for new drugs. Neither do rock stars I suspect. James Keener,
almost defibrillating in front of our very eyes, gave an excited
and exciting demonstration of the powers of homogenization, and
the usefulness of arms as models of channel gates. This was when
he wasn't trying to advertise his new book. I hear this book is
very good and you should all go out and buy at least one copy.
(See more details in this newsletter.) Finally, John Tyson, in
typical calm and collected fashion, led us through some of the
intricacies of the cell division cycle.
Day 3. We began with De
Witt Sumners, who showed us that knot all topology is pure as
the driven snow, but can actually (horrors) be useful. Very broadening
to the mind. Simon Tavare talked about stochastic models and their
use in the study of evolution and hereditary diseases. Finally
Robert Eisenberg applied the Eisenberg certainty principle (as
first proposed by B. Ermentrout of course) to models of ionic
channel flow, and Suzanne Lenhart discussed how the principles
of optimal control can be applied to the study of population models.

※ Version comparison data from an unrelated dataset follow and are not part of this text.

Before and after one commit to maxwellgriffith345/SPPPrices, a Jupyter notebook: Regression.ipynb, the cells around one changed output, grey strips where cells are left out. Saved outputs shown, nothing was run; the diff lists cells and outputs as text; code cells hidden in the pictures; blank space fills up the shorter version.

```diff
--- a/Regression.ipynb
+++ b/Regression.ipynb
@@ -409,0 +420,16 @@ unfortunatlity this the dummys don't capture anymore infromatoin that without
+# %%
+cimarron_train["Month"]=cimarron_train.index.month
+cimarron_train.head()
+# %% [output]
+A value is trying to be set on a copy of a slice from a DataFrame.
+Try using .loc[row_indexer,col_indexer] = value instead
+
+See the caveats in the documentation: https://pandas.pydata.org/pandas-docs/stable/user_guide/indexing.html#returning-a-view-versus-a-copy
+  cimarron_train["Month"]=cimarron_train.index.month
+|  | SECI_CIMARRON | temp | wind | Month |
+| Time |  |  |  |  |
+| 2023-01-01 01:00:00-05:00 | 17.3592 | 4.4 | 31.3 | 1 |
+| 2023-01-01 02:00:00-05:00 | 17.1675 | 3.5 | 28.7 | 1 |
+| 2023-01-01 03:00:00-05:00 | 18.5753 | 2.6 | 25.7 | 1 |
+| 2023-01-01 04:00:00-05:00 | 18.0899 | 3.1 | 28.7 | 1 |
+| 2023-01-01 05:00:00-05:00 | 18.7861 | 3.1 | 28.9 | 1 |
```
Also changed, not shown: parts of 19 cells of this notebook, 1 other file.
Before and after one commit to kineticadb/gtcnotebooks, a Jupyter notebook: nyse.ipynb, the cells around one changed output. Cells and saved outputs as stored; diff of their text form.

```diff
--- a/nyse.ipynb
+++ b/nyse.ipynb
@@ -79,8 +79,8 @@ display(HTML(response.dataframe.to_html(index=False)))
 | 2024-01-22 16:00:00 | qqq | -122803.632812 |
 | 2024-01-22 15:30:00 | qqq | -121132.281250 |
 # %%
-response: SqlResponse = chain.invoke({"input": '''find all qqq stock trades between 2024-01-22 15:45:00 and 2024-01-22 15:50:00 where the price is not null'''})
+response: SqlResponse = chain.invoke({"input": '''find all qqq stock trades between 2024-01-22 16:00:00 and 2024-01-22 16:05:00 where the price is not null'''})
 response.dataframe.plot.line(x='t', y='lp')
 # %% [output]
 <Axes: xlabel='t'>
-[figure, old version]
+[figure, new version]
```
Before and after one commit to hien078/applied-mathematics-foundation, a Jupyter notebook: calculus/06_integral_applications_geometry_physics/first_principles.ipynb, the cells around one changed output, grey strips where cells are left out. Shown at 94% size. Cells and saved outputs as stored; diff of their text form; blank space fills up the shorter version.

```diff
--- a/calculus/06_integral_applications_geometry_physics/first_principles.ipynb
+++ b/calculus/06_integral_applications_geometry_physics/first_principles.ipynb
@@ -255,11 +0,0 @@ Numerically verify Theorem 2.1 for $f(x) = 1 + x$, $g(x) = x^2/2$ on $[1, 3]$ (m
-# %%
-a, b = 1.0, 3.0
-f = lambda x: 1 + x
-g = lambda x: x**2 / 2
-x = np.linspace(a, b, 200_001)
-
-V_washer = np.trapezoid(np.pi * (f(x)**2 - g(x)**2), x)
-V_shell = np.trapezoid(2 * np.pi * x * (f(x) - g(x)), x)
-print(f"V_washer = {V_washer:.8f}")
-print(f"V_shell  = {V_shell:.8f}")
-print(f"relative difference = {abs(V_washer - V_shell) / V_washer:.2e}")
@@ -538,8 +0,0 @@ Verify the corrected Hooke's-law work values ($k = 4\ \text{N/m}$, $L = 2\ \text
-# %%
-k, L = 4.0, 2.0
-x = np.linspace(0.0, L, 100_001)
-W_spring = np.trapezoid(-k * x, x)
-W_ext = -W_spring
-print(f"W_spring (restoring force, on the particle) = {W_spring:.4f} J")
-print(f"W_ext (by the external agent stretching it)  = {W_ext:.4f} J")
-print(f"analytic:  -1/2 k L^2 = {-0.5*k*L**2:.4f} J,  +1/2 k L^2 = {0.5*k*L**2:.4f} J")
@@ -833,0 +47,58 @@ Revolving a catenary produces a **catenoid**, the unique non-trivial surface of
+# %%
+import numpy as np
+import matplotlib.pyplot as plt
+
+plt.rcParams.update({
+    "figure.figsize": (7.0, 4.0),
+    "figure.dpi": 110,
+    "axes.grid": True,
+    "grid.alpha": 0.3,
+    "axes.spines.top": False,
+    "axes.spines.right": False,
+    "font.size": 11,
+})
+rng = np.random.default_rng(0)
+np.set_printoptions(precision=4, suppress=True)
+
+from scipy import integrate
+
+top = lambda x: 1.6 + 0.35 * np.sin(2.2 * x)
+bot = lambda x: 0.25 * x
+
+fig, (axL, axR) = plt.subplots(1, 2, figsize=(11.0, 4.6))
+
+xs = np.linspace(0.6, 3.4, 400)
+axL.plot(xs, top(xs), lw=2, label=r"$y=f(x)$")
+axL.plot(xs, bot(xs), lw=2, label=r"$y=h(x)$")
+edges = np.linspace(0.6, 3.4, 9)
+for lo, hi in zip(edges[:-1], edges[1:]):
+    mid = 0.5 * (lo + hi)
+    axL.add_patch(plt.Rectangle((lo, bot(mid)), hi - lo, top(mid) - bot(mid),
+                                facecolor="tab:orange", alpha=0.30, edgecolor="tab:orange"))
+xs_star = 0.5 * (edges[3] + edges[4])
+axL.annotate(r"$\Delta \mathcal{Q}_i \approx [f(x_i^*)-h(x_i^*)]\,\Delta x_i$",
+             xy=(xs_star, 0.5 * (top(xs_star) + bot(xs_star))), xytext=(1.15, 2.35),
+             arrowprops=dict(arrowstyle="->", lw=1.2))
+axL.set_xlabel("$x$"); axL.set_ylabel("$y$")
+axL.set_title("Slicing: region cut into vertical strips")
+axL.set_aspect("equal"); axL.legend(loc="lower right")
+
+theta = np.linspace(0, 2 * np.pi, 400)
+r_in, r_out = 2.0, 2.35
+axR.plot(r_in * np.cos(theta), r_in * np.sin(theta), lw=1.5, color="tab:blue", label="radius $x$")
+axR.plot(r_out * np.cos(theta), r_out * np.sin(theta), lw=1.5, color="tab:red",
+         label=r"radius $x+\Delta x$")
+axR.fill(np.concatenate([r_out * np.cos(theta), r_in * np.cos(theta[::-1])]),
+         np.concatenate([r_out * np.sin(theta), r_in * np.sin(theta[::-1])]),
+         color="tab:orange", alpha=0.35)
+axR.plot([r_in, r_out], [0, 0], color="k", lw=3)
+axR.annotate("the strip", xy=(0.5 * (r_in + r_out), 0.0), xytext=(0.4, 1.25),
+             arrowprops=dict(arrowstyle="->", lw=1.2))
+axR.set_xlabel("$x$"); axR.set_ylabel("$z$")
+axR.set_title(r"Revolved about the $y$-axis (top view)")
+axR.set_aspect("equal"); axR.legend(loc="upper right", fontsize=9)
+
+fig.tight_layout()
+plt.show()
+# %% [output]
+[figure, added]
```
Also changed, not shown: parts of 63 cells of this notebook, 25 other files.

Her talk of killing beavers caused some disturbance, but she reassured
us that she does not do the dirty deed in person.
Overall, an excellent conference (I have to say this, as I helped to organise it), and we (Charlie Doering, Denise Kirschner, Kenneth Lange, and myself) thank all those who participated. Future MIMMs will be held each year, but they won't be on Mathematical Biology, and I won't be organising them. This is a good thing.